There were a number of civil and family practitioners outside Parliament on 7 March. This was a further demonstration that ours is one profession, following on from the meeting in Lincoln’s Inn on 8 February, when barristers from all practice areas and from across the country spoke with one voice to warn the Government of the impact of its planned cuts. Sadly, the Government has not heeded that warning.

Turning to a brighter note, one of the success stories for the criminal Bar in recent years has been in the international field, with an increasing number of appearances by barristers before international courts or tribunals. Barristers have, for example, prosecuted or defended cases before the International Criminal Tribunal for the former Yugoslavia, the International Criminal Tribunal for Rwanda, the Special Court for Sierra Leone, the Special Tribunal for Lebanon and the Extraordinary Chambers in the Courts of Cambodia.

This development goes hand-inhand with an increase in the export of UK legal services generally, and of the Bar’s services in particular. According to BMIF statistics, the value of the Bar’s international exports has grown from £90m in 2004 to £231m in 2012. Over 1,200 barristers now do this kind of work.

"There were civil and family practitioners outside Parliament... ours is one profession"

Through its International Committee, the Bar Council develops opportunities for the Bar abroad, as well as promoting the rule of law and human rights, an area in which the Bar Human Rights Committee is also very active. For instance, in 2013 the Bar Council arranged trade missions or other events in New York, Germany, Russia, Ukraine, China and South Korea. In 2014 similar events are planned for Brazil, Japan, Boston and several European countries.

All are welcome to these events, and the Bar Council Scholarship Trust, together with the Circuits and Specialist Bar Associations, provides funding to help those under 7 years call to attend these or other international conferences.

At the Bar Council meeting in January, Chantal-Aimée Doerries QC, who chairs the International Committee, provided a number of examples of barristers who had attended international events such as these and received instructions as a result from foreign lawyers. These included recently-called juniors and specialists in family as well as civil work.

Family practitioners were out in force at the Family Law Bar Association’s annual dinner on 28 February, and were in good spirits despite the many difficulties created by the withdrawal of legal aid from large areas of family work. I was honoured to be their guest and was impressed by their evident passion for, and devotion to, what can be a very demanding and difficult area of work.

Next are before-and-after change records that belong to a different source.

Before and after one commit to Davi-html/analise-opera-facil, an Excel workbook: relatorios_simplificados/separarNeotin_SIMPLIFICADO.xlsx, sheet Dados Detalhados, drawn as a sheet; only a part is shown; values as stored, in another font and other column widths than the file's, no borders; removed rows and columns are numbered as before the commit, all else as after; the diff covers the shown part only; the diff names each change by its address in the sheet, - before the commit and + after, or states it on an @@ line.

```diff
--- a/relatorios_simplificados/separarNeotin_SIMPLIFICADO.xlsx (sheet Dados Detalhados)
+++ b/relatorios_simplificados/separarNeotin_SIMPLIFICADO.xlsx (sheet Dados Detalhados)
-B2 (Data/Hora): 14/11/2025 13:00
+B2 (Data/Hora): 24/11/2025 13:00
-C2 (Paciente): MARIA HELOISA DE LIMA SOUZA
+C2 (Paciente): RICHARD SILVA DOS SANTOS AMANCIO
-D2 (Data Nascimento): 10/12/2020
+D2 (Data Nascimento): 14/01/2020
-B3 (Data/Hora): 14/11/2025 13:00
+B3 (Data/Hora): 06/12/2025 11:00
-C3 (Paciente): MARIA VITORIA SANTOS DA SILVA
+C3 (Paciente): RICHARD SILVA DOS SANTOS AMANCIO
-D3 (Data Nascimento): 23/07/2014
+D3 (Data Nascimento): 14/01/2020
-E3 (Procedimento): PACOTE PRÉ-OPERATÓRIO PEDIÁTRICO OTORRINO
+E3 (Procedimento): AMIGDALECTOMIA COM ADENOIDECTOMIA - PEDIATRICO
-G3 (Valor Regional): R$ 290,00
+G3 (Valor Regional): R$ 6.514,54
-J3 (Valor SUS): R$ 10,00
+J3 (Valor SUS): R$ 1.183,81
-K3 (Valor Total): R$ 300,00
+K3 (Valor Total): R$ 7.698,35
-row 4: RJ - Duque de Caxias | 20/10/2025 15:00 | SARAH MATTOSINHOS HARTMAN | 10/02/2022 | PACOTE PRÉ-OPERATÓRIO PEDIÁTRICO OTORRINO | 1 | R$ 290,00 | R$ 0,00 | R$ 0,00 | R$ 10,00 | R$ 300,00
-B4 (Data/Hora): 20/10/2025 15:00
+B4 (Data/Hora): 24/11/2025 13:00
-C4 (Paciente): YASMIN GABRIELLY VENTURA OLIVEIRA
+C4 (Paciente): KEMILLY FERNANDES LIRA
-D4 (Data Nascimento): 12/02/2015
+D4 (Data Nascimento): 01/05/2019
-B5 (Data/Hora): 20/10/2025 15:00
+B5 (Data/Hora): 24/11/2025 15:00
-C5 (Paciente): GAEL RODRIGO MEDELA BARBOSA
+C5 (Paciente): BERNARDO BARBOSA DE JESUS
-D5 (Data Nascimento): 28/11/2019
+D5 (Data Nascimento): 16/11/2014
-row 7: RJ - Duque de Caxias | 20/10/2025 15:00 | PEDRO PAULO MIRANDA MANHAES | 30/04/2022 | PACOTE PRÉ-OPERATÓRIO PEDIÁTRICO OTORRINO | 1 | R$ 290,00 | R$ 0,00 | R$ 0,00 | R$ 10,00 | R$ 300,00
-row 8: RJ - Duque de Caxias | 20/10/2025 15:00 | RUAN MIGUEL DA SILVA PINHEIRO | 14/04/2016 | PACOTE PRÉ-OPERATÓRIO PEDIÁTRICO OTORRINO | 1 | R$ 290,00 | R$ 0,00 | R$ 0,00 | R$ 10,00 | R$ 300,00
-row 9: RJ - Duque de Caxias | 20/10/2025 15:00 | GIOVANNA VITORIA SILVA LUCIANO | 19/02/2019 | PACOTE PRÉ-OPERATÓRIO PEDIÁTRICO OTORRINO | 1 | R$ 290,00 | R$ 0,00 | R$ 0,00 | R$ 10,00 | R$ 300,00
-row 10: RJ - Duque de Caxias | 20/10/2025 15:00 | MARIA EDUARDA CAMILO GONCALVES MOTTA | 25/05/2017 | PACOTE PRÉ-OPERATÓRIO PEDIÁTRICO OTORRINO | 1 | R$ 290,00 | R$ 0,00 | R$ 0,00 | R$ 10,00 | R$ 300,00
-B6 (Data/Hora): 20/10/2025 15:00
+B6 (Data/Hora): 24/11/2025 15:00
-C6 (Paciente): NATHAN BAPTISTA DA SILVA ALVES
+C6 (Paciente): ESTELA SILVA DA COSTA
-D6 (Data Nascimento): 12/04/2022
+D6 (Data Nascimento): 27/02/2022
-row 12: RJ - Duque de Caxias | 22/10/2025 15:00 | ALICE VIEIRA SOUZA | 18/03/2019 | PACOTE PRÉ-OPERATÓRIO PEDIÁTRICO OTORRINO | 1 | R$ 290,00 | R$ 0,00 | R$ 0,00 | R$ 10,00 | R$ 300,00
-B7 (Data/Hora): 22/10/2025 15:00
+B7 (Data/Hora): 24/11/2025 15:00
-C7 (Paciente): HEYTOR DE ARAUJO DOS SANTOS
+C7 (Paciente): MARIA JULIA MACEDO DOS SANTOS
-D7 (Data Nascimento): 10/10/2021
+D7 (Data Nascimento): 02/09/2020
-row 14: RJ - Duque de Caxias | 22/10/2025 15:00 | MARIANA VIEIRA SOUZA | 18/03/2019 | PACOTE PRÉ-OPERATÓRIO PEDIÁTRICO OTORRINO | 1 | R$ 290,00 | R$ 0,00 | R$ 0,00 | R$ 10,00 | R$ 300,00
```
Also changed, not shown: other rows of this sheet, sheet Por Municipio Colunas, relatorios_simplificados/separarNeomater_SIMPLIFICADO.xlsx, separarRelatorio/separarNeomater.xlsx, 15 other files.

It was also a great pleasure to be invited to address the annual dinner of the Kent Law Temple Society on 7 March. This is the association for law students at the University of Kent who are considering a career at the Bar. Many of the students I met came from non-legal backgrounds, and events like this are important in providing them with an opportunity to meet barristers and judges in informal surroundings and to find out more about the career they have in mind. I was delighted to see that many senior members of the Bar and judges supported this event and support the society’s other activities, such as mooting competitions. Many members of the Bar are involved with other universities in the same way, and this is something which makes a real contribution to our efforts to ensure that all students, from whatever background, have a real opportunity to come to the Bar.

Finally, a reminder that litigation has always been a risky business. It is now six hundred years since Hull J. heard Dyer’s case (1414) 2 Hen. V, fol. 5, pl. 26, one of the first restraint of trade cases to be reported. The plaintiff failed to appear. This was wise, as the judge not only held that the defendant’s promise not to compete with the plaintiff in the dying trade was void, but also exclaimed, “per Dieu se le plaintiff fuit icy il irra al prison tanque il ust fait fi ne au Roy.” (“By God, if the plaintiff were here, he should go to prison until he had paid a fine to the King.”)

Nicholas Lavender QC, Chairman of the Bar